Green4U absorbed DeltaWing’s company, DeltaWing Technologies. The plans are grand, as Green4U has ambitious plans to make more EVs. And Panoz wants to build a street car based on the racecar.

The initial car came in at a weight that was too heavy, so Willis adjusted. The car has tandem seating (the passenger sits directly behind the driver), with the battery located where the passenger compartment usually is.

That battery will last about 90 to 110 miles or 55 minutes under race conditions. When it’s depleted, it will have to be swapped out. To accomplish this, the right side of the body will swing up and out of the way. The pit crew will take out the 1,000-pound battery via a turntable that has mechanical arms, while using that same turntable and its arms to put the new battery in. The old battery will then go behind the pit wall for charging.

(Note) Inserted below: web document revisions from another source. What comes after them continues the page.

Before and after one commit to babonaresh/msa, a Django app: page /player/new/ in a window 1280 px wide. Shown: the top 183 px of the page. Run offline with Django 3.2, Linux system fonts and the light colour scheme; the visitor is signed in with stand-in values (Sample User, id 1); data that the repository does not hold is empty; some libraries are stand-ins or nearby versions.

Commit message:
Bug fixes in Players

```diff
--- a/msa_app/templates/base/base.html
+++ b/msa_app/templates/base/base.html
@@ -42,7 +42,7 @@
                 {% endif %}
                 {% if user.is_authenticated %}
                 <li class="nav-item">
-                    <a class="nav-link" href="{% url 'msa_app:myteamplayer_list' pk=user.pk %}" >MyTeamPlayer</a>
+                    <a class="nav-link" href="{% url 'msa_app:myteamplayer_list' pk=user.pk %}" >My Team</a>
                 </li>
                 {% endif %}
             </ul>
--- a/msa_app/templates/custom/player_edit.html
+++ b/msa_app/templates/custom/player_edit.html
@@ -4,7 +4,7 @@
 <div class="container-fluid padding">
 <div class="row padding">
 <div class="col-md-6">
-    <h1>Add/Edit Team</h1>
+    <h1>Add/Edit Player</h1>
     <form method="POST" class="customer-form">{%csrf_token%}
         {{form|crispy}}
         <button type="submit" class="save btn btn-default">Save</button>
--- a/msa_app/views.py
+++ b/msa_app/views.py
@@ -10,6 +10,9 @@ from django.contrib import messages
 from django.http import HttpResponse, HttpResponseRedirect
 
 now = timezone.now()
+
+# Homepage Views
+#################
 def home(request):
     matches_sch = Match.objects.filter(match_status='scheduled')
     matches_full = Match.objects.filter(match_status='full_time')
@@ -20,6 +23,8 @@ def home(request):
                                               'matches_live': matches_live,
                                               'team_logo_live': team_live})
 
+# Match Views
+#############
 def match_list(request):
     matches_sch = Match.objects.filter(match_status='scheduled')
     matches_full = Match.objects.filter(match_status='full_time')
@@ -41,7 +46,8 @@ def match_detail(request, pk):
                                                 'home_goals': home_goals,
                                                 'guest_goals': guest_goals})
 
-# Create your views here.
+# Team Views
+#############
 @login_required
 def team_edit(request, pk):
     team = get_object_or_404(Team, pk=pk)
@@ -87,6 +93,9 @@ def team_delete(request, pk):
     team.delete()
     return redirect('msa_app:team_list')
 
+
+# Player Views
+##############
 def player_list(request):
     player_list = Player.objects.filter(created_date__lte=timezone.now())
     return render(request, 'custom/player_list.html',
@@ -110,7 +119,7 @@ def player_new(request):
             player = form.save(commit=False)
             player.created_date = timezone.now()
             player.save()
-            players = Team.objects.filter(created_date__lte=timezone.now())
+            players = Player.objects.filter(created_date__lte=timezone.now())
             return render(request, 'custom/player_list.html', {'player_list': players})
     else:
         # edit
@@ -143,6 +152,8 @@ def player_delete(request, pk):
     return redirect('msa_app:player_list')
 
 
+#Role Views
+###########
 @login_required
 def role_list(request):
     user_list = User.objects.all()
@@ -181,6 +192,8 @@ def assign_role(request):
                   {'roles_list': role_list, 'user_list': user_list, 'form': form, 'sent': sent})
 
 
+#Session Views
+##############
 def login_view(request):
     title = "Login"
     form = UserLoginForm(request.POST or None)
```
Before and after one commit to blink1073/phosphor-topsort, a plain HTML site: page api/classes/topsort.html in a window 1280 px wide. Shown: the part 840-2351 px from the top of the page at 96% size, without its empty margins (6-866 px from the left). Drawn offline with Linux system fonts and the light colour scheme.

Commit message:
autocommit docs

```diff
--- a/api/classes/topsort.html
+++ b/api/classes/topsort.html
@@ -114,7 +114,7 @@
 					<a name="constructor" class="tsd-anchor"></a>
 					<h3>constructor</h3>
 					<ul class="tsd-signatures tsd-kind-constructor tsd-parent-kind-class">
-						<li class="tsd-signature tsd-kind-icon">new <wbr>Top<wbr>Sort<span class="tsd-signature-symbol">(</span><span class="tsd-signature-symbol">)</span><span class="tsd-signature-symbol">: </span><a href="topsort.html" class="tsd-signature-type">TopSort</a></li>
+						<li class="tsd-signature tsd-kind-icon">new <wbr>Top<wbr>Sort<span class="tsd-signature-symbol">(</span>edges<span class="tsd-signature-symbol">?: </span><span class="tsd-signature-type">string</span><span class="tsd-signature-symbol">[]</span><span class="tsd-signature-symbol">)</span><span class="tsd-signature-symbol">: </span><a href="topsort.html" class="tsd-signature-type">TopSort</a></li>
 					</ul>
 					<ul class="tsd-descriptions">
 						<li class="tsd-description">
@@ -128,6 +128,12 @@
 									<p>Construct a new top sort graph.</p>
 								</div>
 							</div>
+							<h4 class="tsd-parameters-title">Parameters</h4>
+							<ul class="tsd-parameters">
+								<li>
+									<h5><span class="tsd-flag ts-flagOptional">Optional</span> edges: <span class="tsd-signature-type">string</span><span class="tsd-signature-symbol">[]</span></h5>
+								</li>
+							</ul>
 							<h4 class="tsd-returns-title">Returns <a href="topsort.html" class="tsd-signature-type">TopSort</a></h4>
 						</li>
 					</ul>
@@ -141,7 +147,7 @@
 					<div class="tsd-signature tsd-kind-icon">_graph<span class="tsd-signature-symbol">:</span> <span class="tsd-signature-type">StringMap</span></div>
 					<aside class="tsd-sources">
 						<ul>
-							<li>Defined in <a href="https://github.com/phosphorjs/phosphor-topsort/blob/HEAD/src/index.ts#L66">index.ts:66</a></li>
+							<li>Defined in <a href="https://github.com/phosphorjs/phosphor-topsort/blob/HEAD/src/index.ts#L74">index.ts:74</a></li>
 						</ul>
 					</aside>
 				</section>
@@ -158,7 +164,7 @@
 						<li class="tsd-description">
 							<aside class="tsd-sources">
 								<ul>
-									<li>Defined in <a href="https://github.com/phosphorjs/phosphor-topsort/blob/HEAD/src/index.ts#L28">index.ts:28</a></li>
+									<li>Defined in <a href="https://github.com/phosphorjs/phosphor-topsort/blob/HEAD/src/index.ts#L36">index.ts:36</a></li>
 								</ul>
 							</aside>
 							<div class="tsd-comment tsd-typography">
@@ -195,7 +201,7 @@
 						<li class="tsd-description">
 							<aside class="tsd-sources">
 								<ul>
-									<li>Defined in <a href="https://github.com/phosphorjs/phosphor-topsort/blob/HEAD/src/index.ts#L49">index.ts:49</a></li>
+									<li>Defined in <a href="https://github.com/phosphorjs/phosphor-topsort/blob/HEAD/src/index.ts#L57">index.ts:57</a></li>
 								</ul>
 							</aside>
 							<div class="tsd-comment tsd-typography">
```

Willis told AutoWeek that the crew will need 10 or more batteries for the race.

Other key specs include a power rating of around 600 horsepower (450 kW) and a length of 192 inches, a width of 72 inches and a height of 48 inches. That makes it over a foot longer than a Chevy Corvette Z06 but about five inches narrower, at the same height. Top speed could be around 170 or 180 mph.

The car has motors that power the front wheels, regenerative braking and plenty of weight-reducing carbon fiber. Aerodynamics will be important, as the better they are, the faster the car can go will using less juice.

Development work is being done in Braselton, Ga., and the company is looking for suppliers. Meanwhile, the road car will be expected to cost between $100,000 and $200,000, with just one battery pack that can be recharged the same other battery packs are.

There’s two ways the race car could fail – one would be not being allowed to race and the other would be to perform poorly if it’s allowed to enter. But that’s not going to stop Panoz and Green4U from trying. And even if this car doesn’t succeed, there will be as many lessons learned from failure than as from success.